It's not the end, it's the beginning

Hannah contacted IA in November 2016 as she was planning to run the Stafford Half Marathon in March 2017, in aid of IA.

After Hannah’s mum had received tremendous support from IA both in the run-up to and since surgery, Hannah wanted to give something back. Armed with an IA t-shirt, Hannah has been in training ever since. In her own words, even as a keen runner, she has not run this distance before and it is a massive accomplishment for her.

In between training, we put some questions to Hannah and her mum to find out more…

From a family perspective, how was mum suffering?

Growing up, my mum's health had always been on and off due to her ulcerative colitis, but her situation gradually worsened to a point where she'd often miss out on family days due to being generally unwell. This became hard as we're such a close family and enjoy doing things together. Having mum missing was upsetting at times, especially as, as a teenager, I didn't see an end to mum's illness. Fortunately, in many respects, throughout my mum’s worse stage (just before her operation), I was working away from home and was not there to witness this. On the other hand, I struggled to understand why her condition was worsening without seeing for my own eyes the situation she was in.

Returning at weekends I'd look forward to going to football together (we're all Stoke City season ticket holders) and just generally enjoying her company and cooking (she's famous for her incredible lemon meringue pie!!). This became non-existent and Mum just didn't have any enthusiasm to leave the house given the pain she was in.

How did IA help mum? 

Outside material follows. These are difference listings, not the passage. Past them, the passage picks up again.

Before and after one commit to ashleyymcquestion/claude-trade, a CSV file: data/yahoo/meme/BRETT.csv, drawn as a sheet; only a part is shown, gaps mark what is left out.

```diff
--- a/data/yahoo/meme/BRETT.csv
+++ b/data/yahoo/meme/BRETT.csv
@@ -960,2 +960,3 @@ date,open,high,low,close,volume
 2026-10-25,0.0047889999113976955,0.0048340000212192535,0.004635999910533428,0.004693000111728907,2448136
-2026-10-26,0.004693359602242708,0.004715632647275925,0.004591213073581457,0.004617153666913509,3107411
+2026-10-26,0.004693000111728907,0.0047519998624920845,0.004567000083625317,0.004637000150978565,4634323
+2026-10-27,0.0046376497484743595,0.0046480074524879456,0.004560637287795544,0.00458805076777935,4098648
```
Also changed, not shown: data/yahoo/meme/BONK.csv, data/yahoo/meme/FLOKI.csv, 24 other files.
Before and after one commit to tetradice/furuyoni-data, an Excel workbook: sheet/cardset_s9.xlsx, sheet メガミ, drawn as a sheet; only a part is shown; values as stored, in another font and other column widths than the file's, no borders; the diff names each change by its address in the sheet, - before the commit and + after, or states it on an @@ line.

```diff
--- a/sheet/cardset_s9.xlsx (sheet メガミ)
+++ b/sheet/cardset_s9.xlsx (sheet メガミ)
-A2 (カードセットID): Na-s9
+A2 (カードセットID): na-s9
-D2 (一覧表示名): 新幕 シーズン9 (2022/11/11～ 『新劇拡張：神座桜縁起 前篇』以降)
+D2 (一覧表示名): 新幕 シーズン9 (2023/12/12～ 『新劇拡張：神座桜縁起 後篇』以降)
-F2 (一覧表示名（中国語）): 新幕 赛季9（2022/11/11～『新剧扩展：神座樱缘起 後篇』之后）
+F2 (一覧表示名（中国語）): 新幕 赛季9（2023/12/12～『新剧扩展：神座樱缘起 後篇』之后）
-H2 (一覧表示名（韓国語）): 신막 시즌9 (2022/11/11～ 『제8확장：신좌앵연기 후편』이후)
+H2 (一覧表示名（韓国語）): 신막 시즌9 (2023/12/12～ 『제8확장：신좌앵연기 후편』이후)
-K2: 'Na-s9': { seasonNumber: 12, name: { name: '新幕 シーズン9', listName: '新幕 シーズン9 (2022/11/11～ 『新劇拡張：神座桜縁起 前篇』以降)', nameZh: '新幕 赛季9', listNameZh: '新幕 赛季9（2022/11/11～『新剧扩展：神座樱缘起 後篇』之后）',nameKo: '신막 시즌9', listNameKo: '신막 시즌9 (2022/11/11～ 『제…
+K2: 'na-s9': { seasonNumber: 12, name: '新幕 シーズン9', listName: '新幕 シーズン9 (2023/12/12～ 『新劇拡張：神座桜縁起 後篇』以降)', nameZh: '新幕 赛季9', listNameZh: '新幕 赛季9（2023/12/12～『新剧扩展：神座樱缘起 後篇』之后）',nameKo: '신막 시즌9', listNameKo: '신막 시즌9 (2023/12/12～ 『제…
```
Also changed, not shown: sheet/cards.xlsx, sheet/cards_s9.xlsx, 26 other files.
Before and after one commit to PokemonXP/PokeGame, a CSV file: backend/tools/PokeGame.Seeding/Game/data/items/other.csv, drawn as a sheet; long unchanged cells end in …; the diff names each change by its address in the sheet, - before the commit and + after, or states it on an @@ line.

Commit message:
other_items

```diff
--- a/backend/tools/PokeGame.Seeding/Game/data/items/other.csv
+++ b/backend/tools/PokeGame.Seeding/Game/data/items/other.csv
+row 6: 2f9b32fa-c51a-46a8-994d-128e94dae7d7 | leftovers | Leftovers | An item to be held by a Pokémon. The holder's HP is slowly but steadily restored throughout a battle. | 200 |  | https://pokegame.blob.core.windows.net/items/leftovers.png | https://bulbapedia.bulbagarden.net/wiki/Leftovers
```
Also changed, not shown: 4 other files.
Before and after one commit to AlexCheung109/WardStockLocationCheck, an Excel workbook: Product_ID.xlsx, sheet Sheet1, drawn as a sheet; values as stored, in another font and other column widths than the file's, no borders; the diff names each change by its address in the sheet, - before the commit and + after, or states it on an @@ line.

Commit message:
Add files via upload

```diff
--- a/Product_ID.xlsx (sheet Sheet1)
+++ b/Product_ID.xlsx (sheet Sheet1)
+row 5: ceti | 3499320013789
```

Mum's operation was very frightening for us all, but especially mum as there was no guarantee that the procedure would be a success. I saw that mum had found a network online and through the journal she was able to read the stories of others and understand that she wasn't the only one going through what she was and people were willing to listen - people who had been through the same. She's been so overwhelmed with the support she's received from the charity that she's even promised to volunteer when she retires - hopefully in the near future!!  

Why are you doing the run?

I've chosen to run for IA because of the obvious close connection I now have through my mum. Also to raise awareness to young people of similar age to myself that having a bag is not something to be afraid of and actually in the case of my mum, it has benefited not only her health but her whole lifestyle. She's lost weight, she's wearing clothes she never thought she would and most importantly she's happier than ever. This is the key message that I want to get across, particularly in relation to body image, which is an increasingly important issue for many young people. 

How has IA has helped the family? 

IA has particularly been of importance to my dad, who was able to find a great deal of support online to grow his confidence in the procedure, before it took place, and also afterwards in terms of mum's rehabilitation. He also read how others have coped with the change of lifestyle in terms of knowing how he could best support mum going forward. Partly as a result of this network, dad has been unbelievably strong throughout, despite being on his own, with myself and my brother being away from home.  

We asked Hannah’s mum to sum up her experience…

I was first diagnosed with UC in 1994 shortly after Hannah was born, having been ill for several months. After several weeks in hospital and on medication for the condition I went home to begin my new life with my family, and learnt how to deal with living with a bowel condition. I was 29 with two children under three. At the time, I thought why me but I know there were and are lots of people worse off than I was. Now there is a lot more about bowel disease in the media and on social networks and is not so much a taboo subject but for me then it was embarrassing. My husband was great and has also had to live with the ups and downs, highs and lows of the condition without even being a sufferer.

I was lucky in the fact that I did seem able to manage and didn't have many flare ups until two years ago, when I became ill again. I needed more treatment and because I had had UC for 20 years, further investigation was required via the dreaded colonoscope. I was told I had so many polyps (in the colon) that they could not be removed and that I should consider an ileostomy.

Initially I was shocked and upset but once I'd come to terms with the idea I started researching and found IA’s website. I was amazed with so many people, stories and forums for me to read and learn about, it felt like I had met a new part of my family without having to participate! The information I gained was invaluable and it helped me make my decision, along with my husband who also went on the site. My decision was to have a panproctocolectomy and there was no going back for me. I was offered a J-pouch but after researching and reading the forums, I decided it wasn't for me. 

After the operation, everything was of course different with so much to adjust to but in the early days I found IA’s forum was my lifesaver. Everything I needed to know about leaks, bags, life in general and coping - all from normal people like me. The hospital staff and in particular the stoma care nurses were great in picking me up and getting me on my way with information and help too but I also quickly realised that there was life out there after. Realistically it has taken me 18 months to get back to the old me before UC and a change of my initial bag but when I have a problem I know that I can find the answer on the website either from the information available or on the forum.

I know the website has been great for my husband too to help him understand and learn. I have been lucky and have great support at home as it's not just me that this has affected. I am really proud that Hannah has chosen to run for IA as it's our way as a family to say thank you and hopefully our story will help someone else, because having an ileostomy is not the end, it's the beginning.